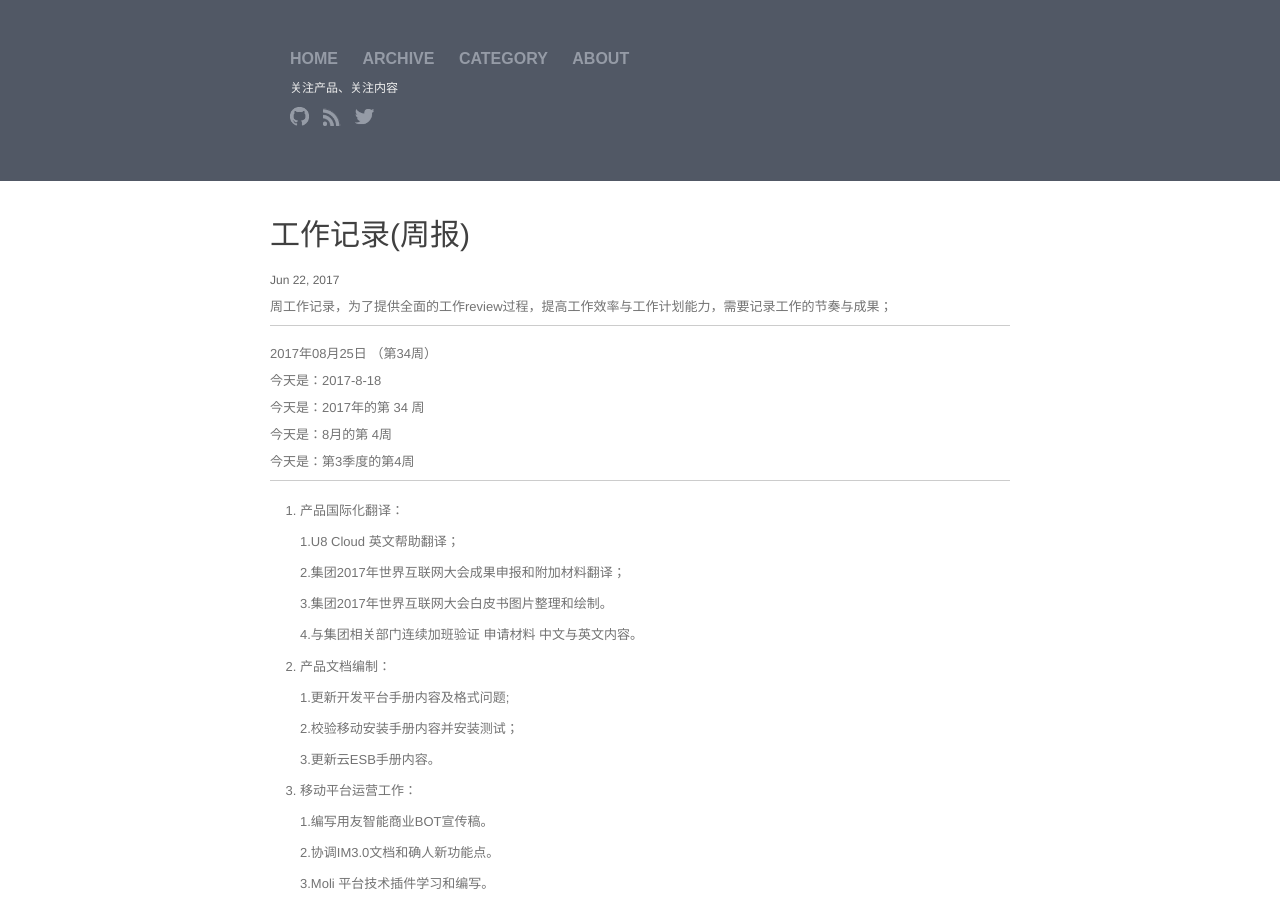
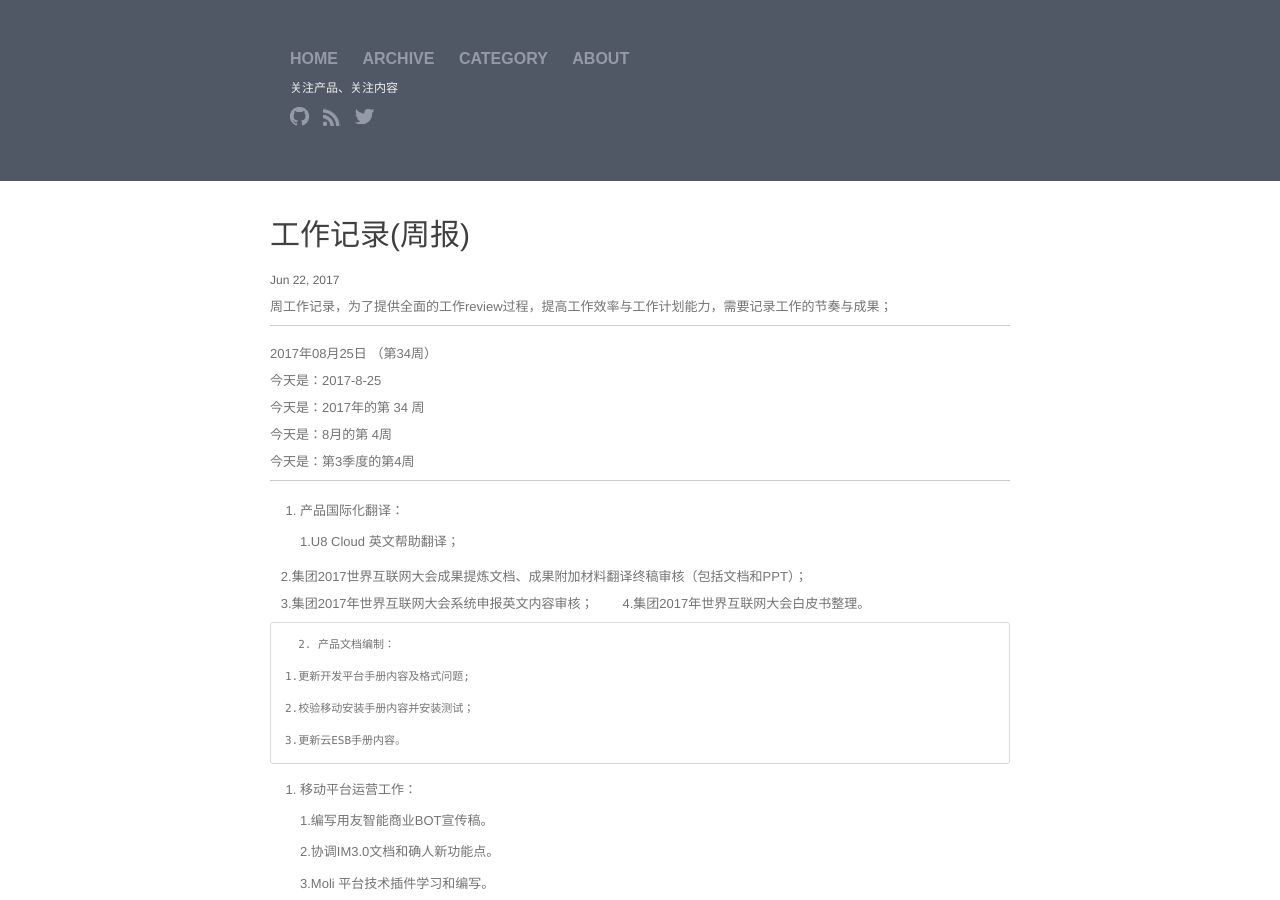
Before and after one commit to walllFlower/blog, a Jekyll site: the page built from _posts/2017-06-22-day_report_cxz.md, in a window 1280 px wide and 900 px high. Built offline with Jekyll 4.4.1, drawn with Linux system fonts in a browser that asks for light colours; comment, search, counter and statistics services are not loaded.

Commit message:
Update 2017-06-22-day_report_cxz.md

```diff
--- a/_posts/2017-06-22-day_report_cxz.md
+++ b/_posts/2017-06-22-day_report_cxz.md
@@ -11,7 +11,7 @@ categories: 日报
 
 2017年08月25日 （第34周）
 
-今天是：2017-8-18
+今天是：2017-8-25
 
 今天是：2017年的第 34 周
 
@@ -26,11 +26,12 @@ categories: 日报
 
     1.U8 Cloud 英文帮助翻译；
 
-    2.集团2017年世界互联网大会成果申报和附加材料翻译；
+    2.集团2017世界互联网大会成果提炼文档、成果附加材料翻译终稿审核（包括文档和PPT）；
 
-    3.集团2017年世界互联网大会白皮书图片整理和绘制。
+    3.集团2017年世界互联网大会系统申报英文内容审核；
 
-    4.与集团相关部门连续加班验证 申请材料 中文与英文内容。
+    4.集团2017年世界互联网大会白皮书整理。
+
 
 2. 产品文档编制：
 
```
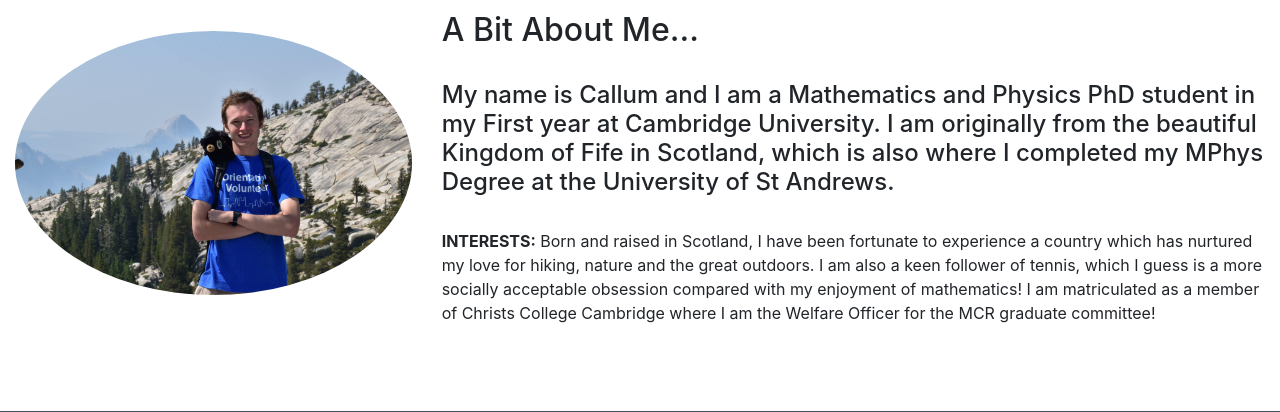
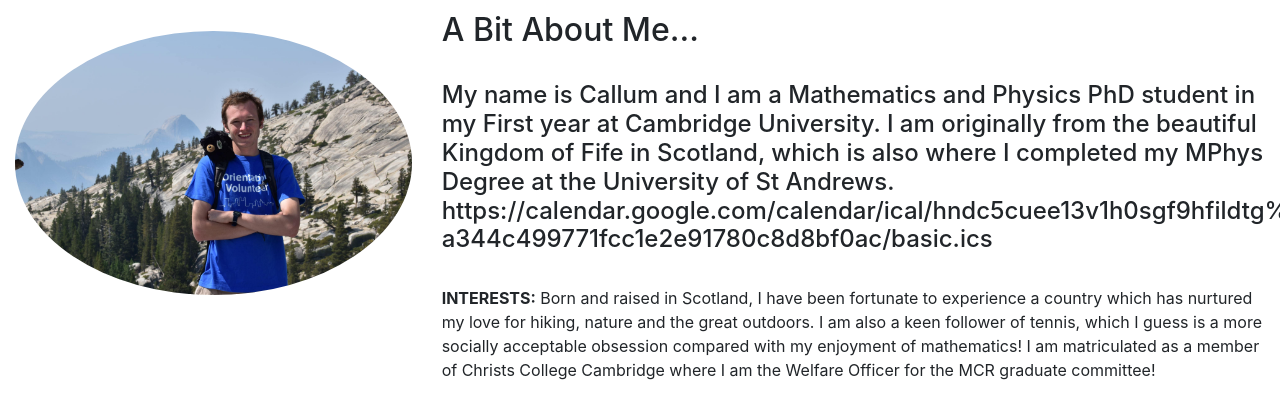
Before and after one commit to callumf8/callumfairbairn, a PHP site: page / in a window 1280 px wide; the page is wider, and only the part inside the window is pictured. Shown: the part 215-627 px from the top of that part. Run offline with PHP 8.4, Linux system fonts and the light colour scheme; some libraries are stand-ins or nearby versions.

Commit message:
website calendar test
Testing link

```diff
--- a/cambridge/2020/new_decade.php
+++ b/cambridge/2020/new_decade.php
@@ -1,7 +1,7 @@
 <!---------------------------------------------------------------
 newdecade.php
 Callum Fairbairn
-11/12/19
+28/03/20
 <!------------------------------------------------------------>
 <!DOCTYPE html>
 <html lang="en">
--- a/index.php
+++ b/index.php
@@ -41,7 +41,7 @@ Callum Fairbairn
         </div>
         <div class="col-sm-8">
           <h2>A Bit About Me...</h2><br>
-          <h4>My name is Callum and I am a Mathematics and Physics PhD student in my First year at Cambridge University. I am originally from the beautiful Kingdom of Fife in Scotland, which is also where I completed my MPhys Degree at the University of St Andrews.</h4><br>
+          <h4>My name is Callum and I am a Mathematics and Physics PhD student in my First year at Cambridge University. I am originally from the beautiful Kingdom of Fife in Scotland, which is also where I completed my MPhys Degree at the University of St Andrews. <a>https://calendar.google.com/calendar/ical/hndc5cuee13v1h0sgf9hfildtg%40group.calendar.google.com/private-a344c499771fcc1e2e91780c8d8bf0ac/basic.ics</a></h4><br>
 
           <p><strong>INTERESTS:</strong> Born and raised in Scotland, I have been fortunate to experience a country which has nurtured my love for hiking, nature and the great outdoors. I am also a keen follower of tennis, which I guess is a more socially acceptable obsession compared with my enjoyment of mathematics!
 
```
*-*-*
Goal of the exercise — I'd like the records above given again exactly, please, without the pictures.

Solution for this exercise —
Before and after one commit to walllFlower/blog, a Jekyll site: the page built from _posts/2017-06-22-day_report_cxz.md, in a window 1280 px wide and 900 px high. Built offline with Jekyll 4.4.1, drawn with Linux system fonts in a browser that asks for light colours; comment, search, counter and statistics services are not loaded.

Commit message:
Update 2017-06-22-day_report_cxz.md

```diff
--- a/_posts/2017-06-22-day_report_cxz.md
+++ b/_posts/2017-06-22-day_report_cxz.md
@@ -11,7 +11,7 @@ categories: 日报
 
 2017年08月25日 （第34周）
 
-今天是：2017-8-18
+今天是：2017-8-25
 
 今天是：2017年的第 34 周
 
@@ -26,11 +26,12 @@ categories: 日报
 
     1.U8 Cloud 英文帮助翻译；
 
-    2.集团2017年世界互联网大会成果申报和附加材料翻译；
+    2.集团2017世界互联网大会成果提炼文档、成果附加材料翻译终稿审核（包括文档和PPT）；
 
-    3.集团2017年世界互联网大会白皮书图片整理和绘制。
+    3.集团2017年世界互联网大会系统申报英文内容审核；
 
-    4.与集团相关部门连续加班验证 申请材料 中文与英文内容。
+    4.集团2017年世界互联网大会白皮书整理。
+
 
 2. 产品文档编制：
 
```
Before and after one commit to callumf8/callumfairbairn, a PHP site: page / in a window 1280 px wide; the page is wider, and only the part inside the window is pictured. Shown: the part 215-627 px from the top of that part. Run offline with PHP 8.4, Linux system fonts and the light colour scheme; some libraries are stand-ins or nearby versions.

Commit message:
website calendar test
Testing link

```diff
--- a/cambridge/2020/new_decade.php
+++ b/cambridge/2020/new_decade.php
@@ -1,7 +1,7 @@
 <!---------------------------------------------------------------
 newdecade.php
 Callum Fairbairn
-11/12/19
+28/03/20
 <!------------------------------------------------------------>
 <!DOCTYPE html>
 <html lang="en">
--- a/index.php
+++ b/index.php
@@ -41,7 +41,7 @@ Callum Fairbairn
         </div>
         <div class="col-sm-8">
           <h2>A Bit About Me...</h2><br>
-          <h4>My name is Callum and I am a Mathematics and Physics PhD student in my First year at Cambridge University. I am originally from the beautiful Kingdom of Fife in Scotland, which is also where I completed my MPhys Degree at the University of St Andrews.</h4><br>
+          <h4>My name is Callum and I am a Mathematics and Physics PhD student in my First year at Cambridge University. I am originally from the beautiful Kingdom of Fife in Scotland, which is also where I completed my MPhys Degree at the University of St Andrews. <a>https://calendar.google.com/calendar/ical/hndc5cuee13v1h0sgf9hfildtg%40group.calendar.google.com/private-a344c499771fcc1e2e91780c8d8bf0ac/basic.ics</a></h4><br>
 
           <p><strong>INTERESTS:</strong> Born and raised in Scotland, I have been fortunate to experience a country which has nurtured my love for hiking, nature and the great outdoors. I am also a keen follower of tennis, which I guess is a more socially acceptable obsession compared with my enjoyment of mathematics!
 
```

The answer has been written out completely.